Prompt
Make an exact copy of the records, leaving out the images.

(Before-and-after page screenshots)
————————
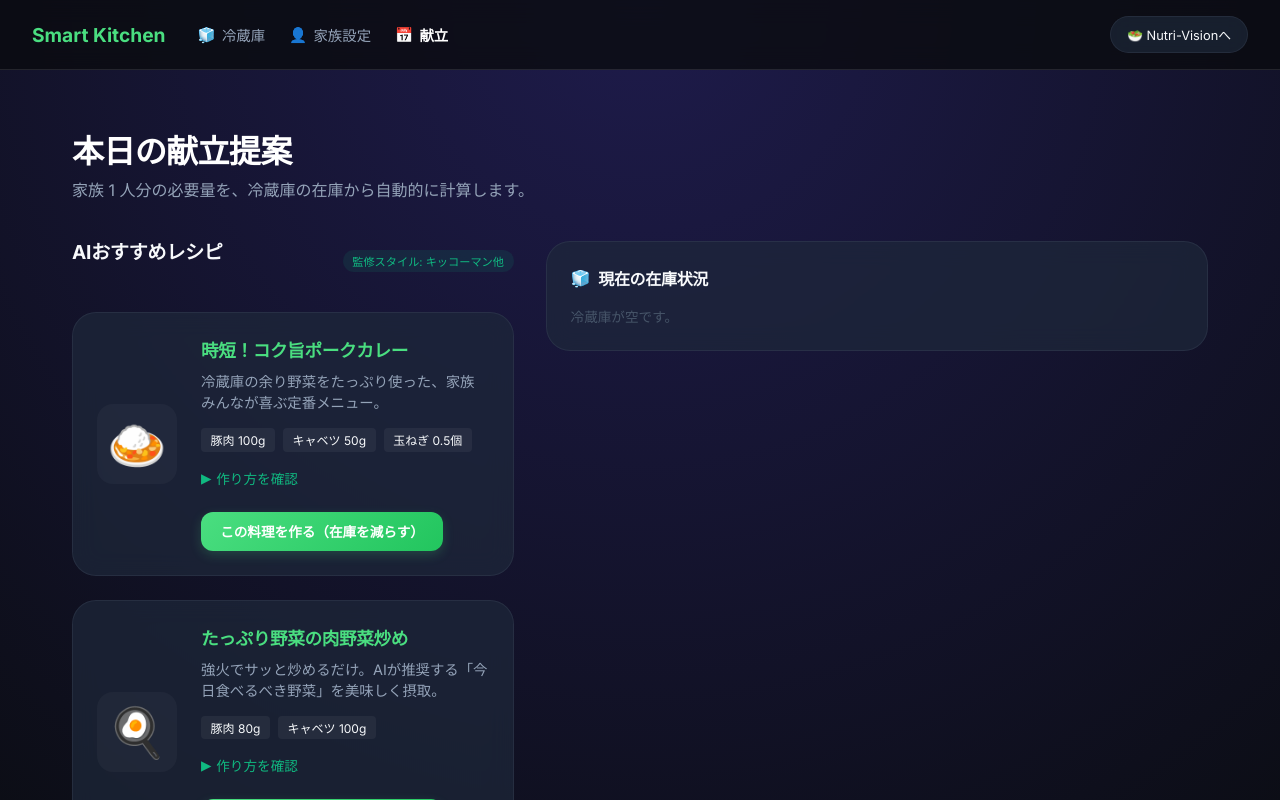
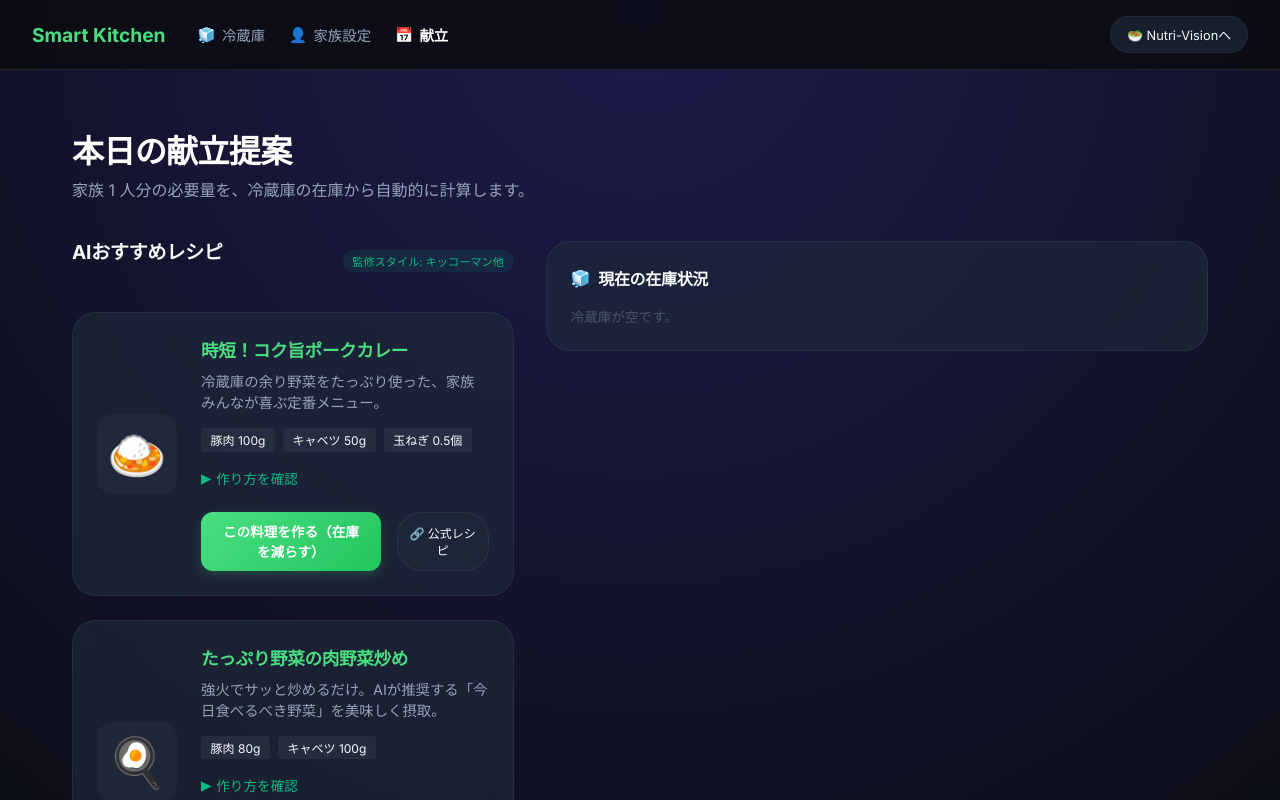
Before and after one commit to convini-bach/Life-Support-Project, a Next.js app: page /recipe-app/menu in a window 1280 px wide. Shown: the top 800 px of the page. Built offline with nearby package versions, Linux system fonts and the light colour scheme.

Commit message:
feat: add official recipe links to menu suggestions

```diff
--- a/src/app/api/recipe-app/suggest-menu/route.ts
+++ b/src/app/api/recipe-app/suggest-menu/route.ts
@@ -43,6 +43,7 @@ export async function POST(req: Request) {
             "調理手順1（100文字以内）",
             "調理手順2..."
           ],
+          "url": "公式レシピサイトのURL（例: キッコーマンの検索結果ページ等）",
           "image": "料理を表す絵文字1つ",
           "source": "キッコーマン ホームクッキング（参考）"
         }
--- a/src/app/recipe-app/menu/page.tsx
+++ b/src/app/recipe-app/menu/page.tsx
@@ -16,6 +16,8 @@ interface Recipe {
     unit: string;
   }[];
   steps: string[];
+  url?: string;
+  source?: string;
   image: string;
 }
 
@@ -34,6 +36,8 @@ const MOCK_RECIPES: Recipe[] = [
       '鍋で豚肉を炒め、色が変わったら野菜を加えてさらに炒める。',
       '水を加えて煮込み、アクを取ったらカレールウを溶かし入れる。'
     ],
+    url: 'https://www.kikkoman.co.jp/homecooking/search/index.html?search_type=recipe&word=ポークカレー',
+    source: 'キッコーマン ホームクッキング',
     image: '🍛'
   },
   {
@@ -49,6 +53,8 @@ const MOCK_RECIPES: Recipe[] = [
       'フライパンに油を引き、豚肉を強火でカリッとするまで炒める。',
       'キャベツを加え、強火で一気に炒め合わせ、塩コショウで味を整える。'
     ],
+    url: 'https://www.kikkoman.co.jp/homecooking/search/index.html?search_type=recipe&word=肉野菜炒め',
+    source: 'キッコーマン ホームクッキング',
     image: '🍳'
   }
 ];
@@ -187,14 +193,31 @@ export default function MenuPage() {
                   )}
                 </div>
 
+                <div style={{ display: 'flex', gap: '1rem', marginTop: '1rem' }}>
                   <button
                     onClick={() => applyRecipe(recipe)}
                     disabled={isApplying !== null}
                     className="btn-primary"
-                  style={{ padding: '0.6rem 1.2rem', fontSize: '0.85rem' }}
+                    style={{ flex: 2, padding: '0.6rem 1.2rem', fontSize: '0.85rem' }}
                   >
                     {isApplying === recipe.id ? '調理中...' : 'この料理を作る（在庫を減らす）'}
                   </button>
+
+                  {recipe.url && (
+                    <a
+                      href={recipe.url}
+                      target="_blank"
+                      rel="noopener noreferrer"
+                      className="glass-card"
+                      style={{
+                        flex: 1, padding: '0.6rem', fontSize: '0.75rem', textAlign: 'center',
+                        textDecoration: 'none', color: '#94a3b8', display: 'flex', alignItems: 'center', justifyContent: 'center'
+                      }}
+                    >
+                      🔗 公式レシピ
+                    </a>
+                  )}
+                </div>
               </div>
             </div>
           ))}
```
Lines whose indentation alone changed are shown as unchanged.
————————
Response to the task
Before and after one commit to convini-bach/Life-Support-Project, a Next.js app: page /recipe-app/menu in a window 1280 px wide. Shown: the top 800 px of the page. Built offline with nearby package versions, Linux system fonts and the light colour scheme.

Commit message:
feat: add official recipe links to menu suggestions

```diff
--- a/src/app/api/recipe-app/suggest-menu/route.ts
+++ b/src/app/api/recipe-app/suggest-menu/route.ts
@@ -43,6 +43,7 @@ export async function POST(req: Request) {
             "調理手順1（100文字以内）",
             "調理手順2..."
           ],
+          "url": "公式レシピサイトのURL（例: キッコーマンの検索結果ページ等）",
           "image": "料理を表す絵文字1つ",
           "source": "キッコーマン ホームクッキング（参考）"
         }
--- a/src/app/recipe-app/menu/page.tsx
+++ b/src/app/recipe-app/menu/page.tsx
@@ -16,6 +16,8 @@ interface Recipe {
     unit: string;
   }[];
   steps: string[];
+  url?: string;
+  source?: string;
   image: string;
 }
 
@@ -34,6 +36,8 @@ const MOCK_RECIPES: Recipe[] = [
       '鍋で豚肉を炒め、色が変わったら野菜を加えてさらに炒める。',
       '水を加えて煮込み、アクを取ったらカレールウを溶かし入れる。'
     ],
+    url: 'https://www.kikkoman.co.jp/homecooking/search/index.html?search_type=recipe&word=ポークカレー',
+    source: 'キッコーマン ホームクッキング',
     image: '🍛'
   },
   {
@@ -49,6 +53,8 @@ const MOCK_RECIPES: Recipe[] = [
       'フライパンに油を引き、豚肉を強火でカリッとするまで炒める。',
       'キャベツを加え、強火で一気に炒め合わせ、塩コショウで味を整える。'
     ],
+    url: 'https://www.kikkoman.co.jp/homecooking/search/index.html?search_type=recipe&word=肉野菜炒め',
+    source: 'キッコーマン ホームクッキング',
     image: '🍳'
   }
 ];
@@ -187,14 +193,31 @@ export default function MenuPage() {
                   )}
                 </div>
 
+                <div style={{ display: 'flex', gap: '1rem', marginTop: '1rem' }}>
                   <button
                     onClick={() => applyRecipe(recipe)}
                     disabled={isApplying !== null}
                     className="btn-primary"
-                  style={{ padding: '0.6rem 1.2rem', fontSize: '0.85rem' }}
+                    style={{ flex: 2, padding: '0.6rem 1.2rem', fontSize: '0.85rem' }}
                   >
                     {isApplying === recipe.id ? '調理中...' : 'この料理を作る（在庫を減らす）'}
                   </button>
+
+                  {recipe.url && (
+                    <a
+                      href={recipe.url}
+                      target="_blank"
+                      rel="noopener noreferrer"
+                      className="glass-card"
+                      style={{
+                        flex: 1, padding: '0.6rem', fontSize: '0.75rem', textAlign: 'center',
+                        textDecoration: 'none', color: '#94a3b8', display: 'flex', alignItems: 'center', justifyContent: 'center'
+                      }}
+                    >
+                      🔗 公式レシピ
+                    </a>
+                  )}
+                </div>
               </div>
             </div>
           ))}
```
Lines whose indentation alone changed are shown as unchanged.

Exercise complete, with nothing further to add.